•    Don’t Forget the Small Caps, Small Cap Earnings in Particular: With the steepening of the U.S. Treasury yield curve, banks may be headed for stronger net interest margins. With the rising of interest rates due to expectations of stronger growth/higher inflation, small caps may respond most effectively. The nexus of these two themes at WisdomTree is the SmallCap Earnings Index with its double-digit exposure to banks and its focus on small caps.

1Source for both bullets is Bloomberg, with data current as of 11/17/16.

2Source for both bullets is Bloomberg, with data current as of 11/16/16.

For more investing insights, check out our Economic & Market Outlook


About the Contributor
Global Head of Research

Christopher Gannatti began at WisdomTree as a Research Analyst in December 2010, working directly with Jeremy Schwartz, CFA®, Director of Research.

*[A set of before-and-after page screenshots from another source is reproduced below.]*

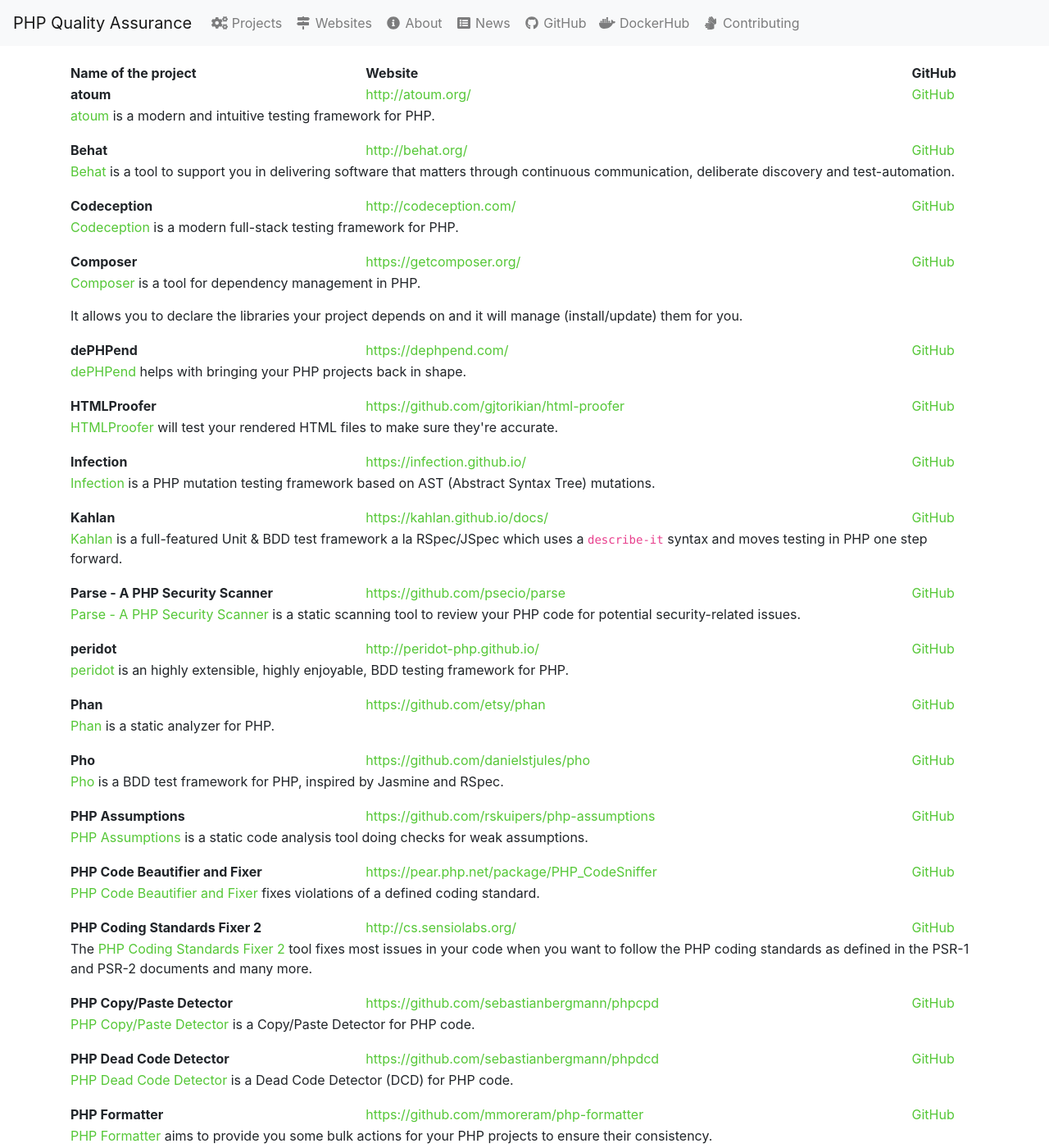
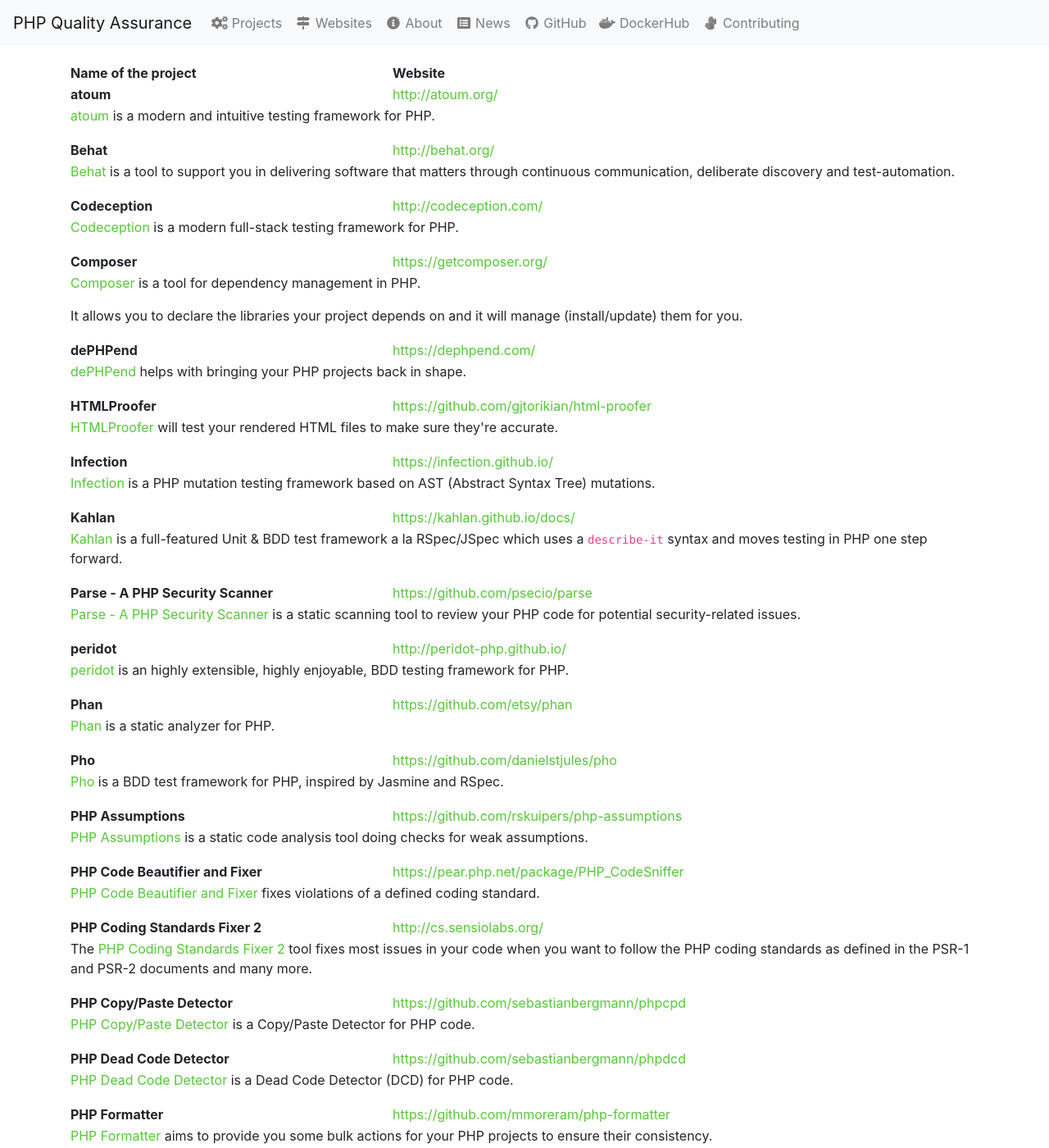
Before and after one commit to phpqa/phpqa.github.io, a Jekyll site: the page built from _pages/list.html, in a window 1280 px wide and 1400 px high. Shown: the whole window at 82% size. Built offline with Jekyll 4.4.1, drawn with Linux system fonts in a browser that asks for light colours; nearby versions of some CDN libraries; some of the changed text lies outside the part shown.

Commit message:
remove metadata from the config

```diff
--- a/_config.yml
+++ b/_config.yml
@@ -93,20 +93,6 @@
   - { label: OSMI,                      icon: far fa-handshake,         url: 'https://osmihelp.org/',                               description: 'Changing how we talk about mental health in the tech community.'                        }
   - { label: Static Analysis Tools,     icon: fas fa-list-ol,           url: 'https://github.com/exakat/php-static-analysis-tools', description: 'A curated list of static analysis tools for PHP.'                                       }
 
-metadata:
-  authors:      { label: Author(s),           icon: far fa-user,                                                                                                      }
-  companies:    { label: Company,             icon: far fa-building,                                                                                                  }
-  website:      { label: Website,             icon: fas fa-globe,         button: true,   button-class: btn-website                                                   }
-  license:      { label: License,             icon: far fa-id-card,                                                                                                   }
-  terms:        { label: Terms (Of Service),  icon: far fa-thumbs-up,     button: true,   button-class: btn-terms                                                     }
-  wiki:         { label: Wiki,                icon: far fa-list-alt,      button: true,   button-class: btn-wiki                                                      }
-  docs:         { label: Documentation,       icon: fas fa-info,          button: true,   button-class: btn-docs                                                      }
-  demo:         { label: Demo,                icon: fas fa-desktop,       button: true,   button-class: btn-demo                                                      }
-  github:       { label: GitHub,              icon: fab fa-github,        button: true,   button-class: btn-github,     url-prefix: 'https://github.com/'             }
-  packagist:    { label: Packagist,           icon: far fa-compass,       button: true,   button-class: btn-packagist,  url-prefix: 'https://packagist.org/packages/' }
-  dockerhub:    { label: DockerHub,           icon: fab fa-docker,        button: true,   button-class: btn-dockerhub,  url-prefix: 'https://hub.docker.com/r/'       }
-  dependencies: { label: Dependencies,        icon: far fa-check-square,                                                                                              }
-
 project_keys:
   - path
   - output
--- a/_pages/list.html
+++ b/_pages/list.html
@@ -9,18 +9,11 @@
     <tr>
         <th>Name of the project</th>
         <th>Website</th>
-        <th>GitHub</th>
     </tr>
     {% for item in items %}
     <tr>
         <th>{{ item.title }}</th>
         <td><a href="{{ item.website.first.url }}" target="_blank" rel="noopener">{{ item.website.first.url }}</a></td>
-        <td>
-            {% if item.github.first != nil %}
-            {% capture github-url %}{% if item.github.first.url != nil %}{{ item.github.first.url }}{% else %}{{ site.metadata.github.url-prefix }}{{ item.github.first.name }}{% endif %}{% endcapture %}
-            <a href="{{ github-url }}" target="_blank" rel="noopener">GitHub</a>
-            {% endif %}
-        </td>
     </tr>
     <tr>
          <td colspan="3">{{ item.excerpt }}</td>
```
Also changed, not shown: _pages/contributing.md (+3 -3 lines).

In January of 2014, he was promoted to Associate Director of Research where he was responsible to lead different groups of analysts and strategists within the broader Research team at WisdomTree. In February of 2018, Christopher was promoted to Head of Research, Europe, where he was based out of WisdomTree’s London office and was responsible for the full WisdomTree research effort within the European market, as well as supporting the UCITs platform globally. In November 2021, Christopher was promoted to Global Head of Research, now responsible for numerous communications on investment strategy globally, particularly in the thematic equity space. Christopher came to WisdomTree from Lord Abbett, where he worked for four and a half years as a Regional Consultant. He received his MBA in Quantitative Finance, Accounting, and Economics from NYU’s Stern School of Business in 2010, and he received his bachelor’s degree from Colgate University in Economics in 2006. Christopher is a holder of the Chartered Financial Analyst Designation.